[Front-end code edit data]
┄┄┄┄┄┄┄┄┄┄
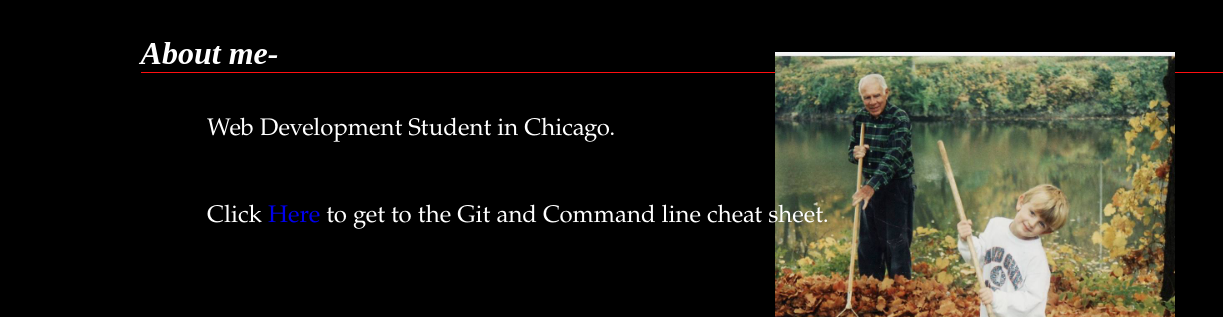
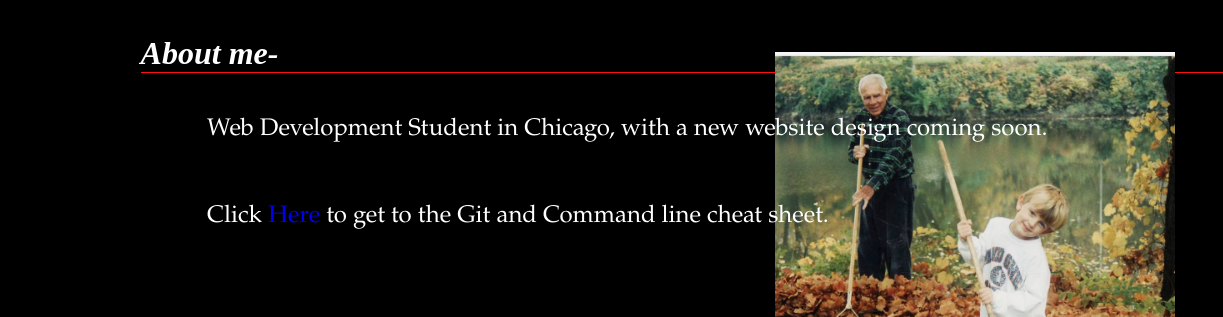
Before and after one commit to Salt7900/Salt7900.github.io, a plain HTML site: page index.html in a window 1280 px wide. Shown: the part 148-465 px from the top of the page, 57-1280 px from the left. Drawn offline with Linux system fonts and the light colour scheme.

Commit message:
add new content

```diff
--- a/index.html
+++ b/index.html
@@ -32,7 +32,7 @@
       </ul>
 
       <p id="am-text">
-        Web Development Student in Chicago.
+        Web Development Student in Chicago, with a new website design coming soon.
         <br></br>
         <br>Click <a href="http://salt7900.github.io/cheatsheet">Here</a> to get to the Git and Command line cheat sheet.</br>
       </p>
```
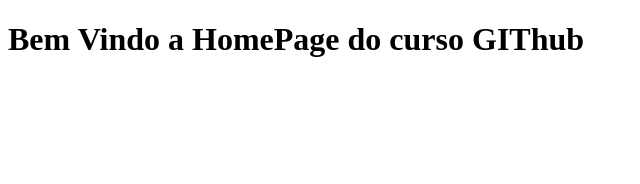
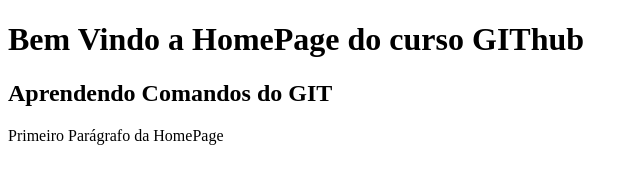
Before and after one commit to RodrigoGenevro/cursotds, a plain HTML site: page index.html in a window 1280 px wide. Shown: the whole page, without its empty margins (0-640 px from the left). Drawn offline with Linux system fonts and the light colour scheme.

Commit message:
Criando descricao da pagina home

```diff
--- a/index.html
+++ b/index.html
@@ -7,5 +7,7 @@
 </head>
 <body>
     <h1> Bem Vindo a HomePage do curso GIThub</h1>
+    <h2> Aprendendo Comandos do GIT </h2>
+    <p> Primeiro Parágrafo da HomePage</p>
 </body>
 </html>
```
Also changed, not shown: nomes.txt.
┄┄┄┄┄┄┄┄┄┄
TASK DIRECTIONS: Your answer should be one number, the count of lines in the entries holding the string "HomePage".

REPLY: 2